[Collected data entries]
::::
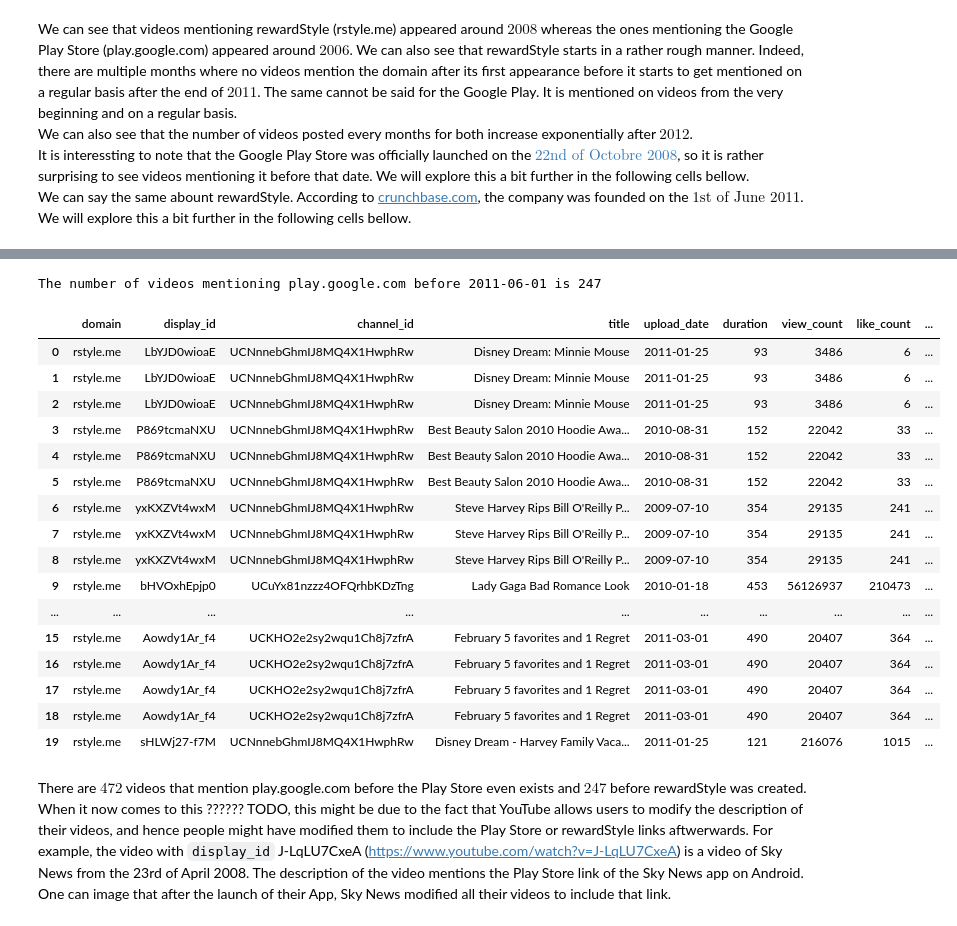
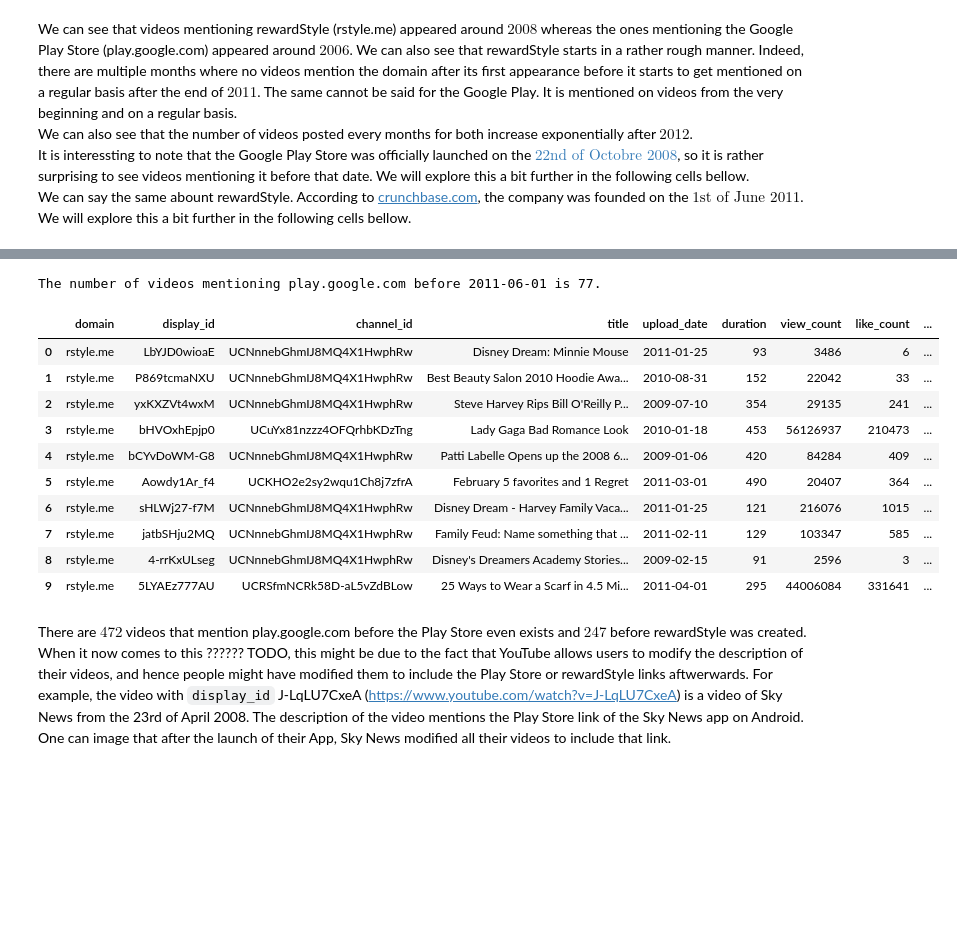
Before and after one commit to epfl-ada/ada-2022-project-fraisetagada, a Jupyter notebook: analysis/agency_analysis.ipynb, the cells around one changed output, grey strips where cells are left out. Drawn from its saved outputs; the diff is of its cells as text; code cells hidden in the pictures; blank space fills up the shorter version.

```diff
--- a/analysis/agency_analysis.ipynb
+++ b/analysis/agency_analysis.ipynb
@@ -261,29 +256,23 @@ The number of videos mentioning play.google.com before 2008-10-22 is 472
 # %%
 # Get videos that are sponsored by rstyle.me that are before 2011-06-01
 style_videos = videos \
     .filter((videos.is_sponsored) & (videos.domain == "rstyle.me") & (videos.upload_date < "2011-06-01")) \
     .pandas_api()
-print(f"The number of videos mentioning play.google.com before 2011-06-01 is {style_videos.shape[0]}")
-style_videos.head(20)
+print(f"The number of videos mentioning play.google.com before 2011-06-01 is {style_videos.shape[0]}.")
+style_videos.head(10)
 # %% [output]
-The number of videos mentioning play.google.com before 2011-06-01 is 247
+The number of videos mentioning play.google.com before 2011-06-01 is 77.
 |  | domain | display_id | channel_id | title | upload_date | duration | view_count | like_count | ... |
 | 0 | rstyle.me | LbYJD0wioaE | UCNnnebGhmIJ8MQ4X1HwphRw | Disney Dream: Minnie Mouse | 2011-01-25 | 93 | 3486 | 6 | ... |
-| 1 | rstyle.me | LbYJD0wioaE | UCNnnebGhmIJ8MQ4X1HwphRw | Disney Dream: Minnie Mouse | 2011-01-25 | 93 | 3486 | 6 | ... |
-| 2 | rstyle.me | LbYJD0wioaE | UCNnnebGhmIJ8MQ4X1HwphRw | Disney Dream: Minnie Mouse | 2011-01-25 | 93 | 3486 | 6 | ... |
-| 3 | rstyle.me | P869tcmaNXU | UCNnnebGhmIJ8MQ4X1HwphRw | Best Beauty Salon 2010 Hoodie Awa... | 2010-08-31 | 152 | 22042 | 33 | ... |
-| 4 | rstyle.me | P869tcmaNXU | UCNnnebGhmIJ8MQ4X1HwphRw | Best Beauty Salon 2010 Hoodie Awa... | 2010-08-31 | 152 | 22042 | 33 | ... |
-| 5 | rstyle.me | P869tcmaNXU | UCNnnebGhmIJ8MQ4X1HwphRw | Best Beauty Salon 2010 Hoodie Awa... | 2010-08-31 | 152 | 22042 | 33 | ... |
-| 6 | rstyle.me | yxKXZVt4wxM | UCNnnebGhmIJ8MQ4X1HwphRw | Steve Harvey Rips Bill O'Reilly P... | 2009-07-10 | 354 | 29135 | 241 | ... |
-| 7 | rstyle.me | yxKXZVt4wxM | UCNnnebGhmIJ8MQ4X1HwphRw | Steve Harvey Rips Bill O'Reilly P... | 2009-07-10 | 354 | 29135 | 241 | ... |
-| 8 | rstyle.me | yxKXZVt4wxM | UCNnnebGhmIJ8MQ4X1HwphRw | Steve Harvey Rips Bill O'Reilly P... | 2009-07-10 | 354 | 29135 | 241 | ... |
-| 9 | rstyle.me | bHVOxhEpjp0 | UCuYx81nzzz4OFQrhbKDzTng | Lady Gaga Bad Romance Look | 2010-01-18 | 453 | 56126937 | 210473 | ... |
-| ... | ... | ... | ... | ... | ... | ... | ... | ... | ... |
-| 15 | rstyle.me | Aowdy1Ar_f4 | UCKHO2e2sy2wqu1Ch8j7zfrA | February 5 favorites and 1 Regret | 2011-03-01 | 490 | 20407 | 364 | ... |
-| 16 | rstyle.me | Aowdy1Ar_f4 | UCKHO2e2sy2wqu1Ch8j7zfrA | February 5 favorites and 1 Regret | 2011-03-01 | 490 | 20407 | 364 | ... |
-| 17 | rstyle.me | Aowdy1Ar_f4 | UCKHO2e2sy2wqu1Ch8j7zfrA | February 5 favorites and 1 Regret | 2011-03-01 | 490 | 20407 | 364 | ... |
-| 18 | rstyle.me | Aowdy1Ar_f4 | UCKHO2e2sy2wqu1Ch8j7zfrA | February 5 favorites and 1 Regret | 2011-03-01 | 490 | 20407 | 364 | ... |
-| 19 | rstyle.me | sHLWj27-f7M | UCNnnebGhmIJ8MQ4X1HwphRw | Disney Dream - Harvey Family Vaca... | 2011-01-25 | 121 | 216076 | 1015 | ... |
+| 1 | rstyle.me | P869tcmaNXU | UCNnnebGhmIJ8MQ4X1HwphRw | Best Beauty Salon 2010 Hoodie Awa... | 2010-08-31 | 152 | 22042 | 33 | ... |
+| 2 | rstyle.me | yxKXZVt4wxM | UCNnnebGhmIJ8MQ4X1HwphRw | Steve Harvey Rips Bill O'Reilly P... | 2009-07-10 | 354 | 29135 | 241 | ... |
+| 3 | rstyle.me | bHVOxhEpjp0 | UCuYx81nzzz4OFQrhbKDzTng | Lady Gaga Bad Romance Look | 2010-01-18 | 453 | 56126937 | 210473 | ... |
+| 4 | rstyle.me | bCYvDoWM-G8 | UCNnnebGhmIJ8MQ4X1HwphRw | Patti Labelle Opens up the 2008 6... | 2009-01-06 | 420 | 84284 | 409 | ... |
+| 5 | rstyle.me | Aowdy1Ar_f4 | UCKHO2e2sy2wqu1Ch8j7zfrA | February 5 favorites and 1 Regret | 2011-03-01 | 490 | 20407 | 364 | ... |
+| 6 | rstyle.me | sHLWj27-f7M | UCNnnebGhmIJ8MQ4X1HwphRw | Disney Dream - Harvey Family Vaca... | 2011-01-25 | 121 | 216076 | 1015 | ... |
+| 7 | rstyle.me | jatbSHju2MQ | UCNnnebGhmIJ8MQ4X1HwphRw | Family Feud: Name something that ... | 2011-02-11 | 129 | 103347 | 585 | ... |
+| 8 | rstyle.me | 4-rrKxULseg | UCNnnebGhmIJ8MQ4X1HwphRw | Disney's Dreamers Academy Stories... | 2009-02-15 | 91 | 2596 | 3 | ... |
+| 9 | rstyle.me | 5LYAEz777AU | UCRSfmNCRk58D-aL5vZdBLow | 25 Ways to Wear a Scarf in 4.5 Mi... | 2011-04-01 | 295 | 44006084 | 331641 | ... |
 # %% [markdown]
 There are $472$ videos that mention play.google.com before the Play Store even exists and $247$ before rewardStyle was created. When it now comes to this ?????? TODO, this might be due to the fact that YouTube allows users to modify the description of their videos, and hence people might have modified them to include the Play Store or rewardStyle links aftwerwards. For example, the video with `display_id` J-LqLU7CxeA ([https://www.youtube.com/watch?v=J-LqLU7CxeA](https://www.youtube.com/watch?v=J-LqLU7CxeA)) is a video of Sky News from the 23rd of April 2008. The description of the video mentions the Play Store link of the Sky News app on Android. One can image that after the launch of their App, Sky News modified all their videos to include that link.
 # %% [markdown]
```
Also changed, not shown: parts of 19 cells of this notebook.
::::
Exercise description —
Output all the entries above verbatim, please. No images.

Solution for this task —
Before and after one commit to epfl-ada/ada-2022-project-fraisetagada, a Jupyter notebook: analysis/agency_analysis.ipynb, the cells around one changed output, grey strips where cells are left out. Drawn from its saved outputs; the diff is of its cells as text; code cells hidden in the pictures; blank space fills up the shorter version.

```diff
--- a/analysis/agency_analysis.ipynb
+++ b/analysis/agency_analysis.ipynb
@@ -261,29 +256,23 @@ The number of videos mentioning play.google.com before 2008-10-22 is 472
 # %%
 # Get videos that are sponsored by rstyle.me that are before 2011-06-01
 style_videos = videos \
     .filter((videos.is_sponsored) & (videos.domain == "rstyle.me") & (videos.upload_date < "2011-06-01")) \
     .pandas_api()
-print(f"The number of videos mentioning play.google.com before 2011-06-01 is {style_videos.shape[0]}")
-style_videos.head(20)
+print(f"The number of videos mentioning play.google.com before 2011-06-01 is {style_videos.shape[0]}.")
+style_videos.head(10)
 # %% [output]
-The number of videos mentioning play.google.com before 2011-06-01 is 247
+The number of videos mentioning play.google.com before 2011-06-01 is 77.
 |  | domain | display_id | channel_id | title | upload_date | duration | view_count | like_count | ... |
 | 0 | rstyle.me | LbYJD0wioaE | UCNnnebGhmIJ8MQ4X1HwphRw | Disney Dream: Minnie Mouse | 2011-01-25 | 93 | 3486 | 6 | ... |
-| 1 | rstyle.me | LbYJD0wioaE | UCNnnebGhmIJ8MQ4X1HwphRw | Disney Dream: Minnie Mouse | 2011-01-25 | 93 | 3486 | 6 | ... |
-| 2 | rstyle.me | LbYJD0wioaE | UCNnnebGhmIJ8MQ4X1HwphRw | Disney Dream: Minnie Mouse | 2011-01-25 | 93 | 3486 | 6 | ... |
-| 3 | rstyle.me | P869tcmaNXU | UCNnnebGhmIJ8MQ4X1HwphRw | Best Beauty Salon 2010 Hoodie Awa... | 2010-08-31 | 152 | 22042 | 33 | ... |
-| 4 | rstyle.me | P869tcmaNXU | UCNnnebGhmIJ8MQ4X1HwphRw | Best Beauty Salon 2010 Hoodie Awa... | 2010-08-31 | 152 | 22042 | 33 | ... |
-| 5 | rstyle.me | P869tcmaNXU | UCNnnebGhmIJ8MQ4X1HwphRw | Best Beauty Salon 2010 Hoodie Awa... | 2010-08-31 | 152 | 22042 | 33 | ... |
-| 6 | rstyle.me | yxKXZVt4wxM | UCNnnebGhmIJ8MQ4X1HwphRw | Steve Harvey Rips Bill O'Reilly P... | 2009-07-10 | 354 | 29135 | 241 | ... |
-| 7 | rstyle.me | yxKXZVt4wxM | UCNnnebGhmIJ8MQ4X1HwphRw | Steve Harvey Rips Bill O'Reilly P... | 2009-07-10 | 354 | 29135 | 241 | ... |
-| 8 | rstyle.me | yxKXZVt4wxM | UCNnnebGhmIJ8MQ4X1HwphRw | Steve Harvey Rips Bill O'Reilly P... | 2009-07-10 | 354 | 29135 | 241 | ... |
-| 9 | rstyle.me | bHVOxhEpjp0 | UCuYx81nzzz4OFQrhbKDzTng | Lady Gaga Bad Romance Look | 2010-01-18 | 453 | 56126937 | 210473 | ... |
-| ... | ... | ... | ... | ... | ... | ... | ... | ... | ... |
-| 15 | rstyle.me | Aowdy1Ar_f4 | UCKHO2e2sy2wqu1Ch8j7zfrA | February 5 favorites and 1 Regret | 2011-03-01 | 490 | 20407 | 364 | ... |
-| 16 | rstyle.me | Aowdy1Ar_f4 | UCKHO2e2sy2wqu1Ch8j7zfrA | February 5 favorites and 1 Regret | 2011-03-01 | 490 | 20407 | 364 | ... |
-| 17 | rstyle.me | Aowdy1Ar_f4 | UCKHO2e2sy2wqu1Ch8j7zfrA | February 5 favorites and 1 Regret | 2011-03-01 | 490 | 20407 | 364 | ... |
-| 18 | rstyle.me | Aowdy1Ar_f4 | UCKHO2e2sy2wqu1Ch8j7zfrA | February 5 favorites and 1 Regret | 2011-03-01 | 490 | 20407 | 364 | ... |
-| 19 | rstyle.me | sHLWj27-f7M | UCNnnebGhmIJ8MQ4X1HwphRw | Disney Dream - Harvey Family Vaca... | 2011-01-25 | 121 | 216076 | 1015 | ... |
+| 1 | rstyle.me | P869tcmaNXU | UCNnnebGhmIJ8MQ4X1HwphRw | Best Beauty Salon 2010 Hoodie Awa... | 2010-08-31 | 152 | 22042 | 33 | ... |
+| 2 | rstyle.me | yxKXZVt4wxM | UCNnnebGhmIJ8MQ4X1HwphRw | Steve Harvey Rips Bill O'Reilly P... | 2009-07-10 | 354 | 29135 | 241 | ... |
+| 3 | rstyle.me | bHVOxhEpjp0 | UCuYx81nzzz4OFQrhbKDzTng | Lady Gaga Bad Romance Look | 2010-01-18 | 453 | 56126937 | 210473 | ... |
+| 4 | rstyle.me | bCYvDoWM-G8 | UCNnnebGhmIJ8MQ4X1HwphRw | Patti Labelle Opens up the 2008 6... | 2009-01-06 | 420 | 84284 | 409 | ... |
+| 5 | rstyle.me | Aowdy1Ar_f4 | UCKHO2e2sy2wqu1Ch8j7zfrA | February 5 favorites and 1 Regret | 2011-03-01 | 490 | 20407 | 364 | ... |
+| 6 | rstyle.me | sHLWj27-f7M | UCNnnebGhmIJ8MQ4X1HwphRw | Disney Dream - Harvey Family Vaca... | 2011-01-25 | 121 | 216076 | 1015 | ... |
+| 7 | rstyle.me | jatbSHju2MQ | UCNnnebGhmIJ8MQ4X1HwphRw | Family Feud: Name something that ... | 2011-02-11 | 129 | 103347 | 585 | ... |
+| 8 | rstyle.me | 4-rrKxULseg | UCNnnebGhmIJ8MQ4X1HwphRw | Disney's Dreamers Academy Stories... | 2009-02-15 | 91 | 2596 | 3 | ... |
+| 9 | rstyle.me | 5LYAEz777AU | UCRSfmNCRk58D-aL5vZdBLow | 25 Ways to Wear a Scarf in 4.5 Mi... | 2011-04-01 | 295 | 44006084 | 331641 | ... |
 # %% [markdown]
 There are $472$ videos that mention play.google.com before the Play Store even exists and $247$ before rewardStyle was created. When it now comes to this ?????? TODO, this might be due to the fact that YouTube allows users to modify the description of their videos, and hence people might have modified them to include the Play Store or rewardStyle links aftwerwards. For example, the video with `display_id` J-LqLU7CxeA ([https://www.youtube.com/watch?v=J-LqLU7CxeA](https://www.youtube.com/watch?v=J-LqLU7CxeA)) is a video of Sky News from the 23rd of April 2008. The description of the video mentions the Play Store link of the Sky News app on Android. One can image that after the launch of their App, Sky News modified all their videos to include that link.
 # %% [markdown]
```
Also changed, not shown: parts of 19 cells of this notebook.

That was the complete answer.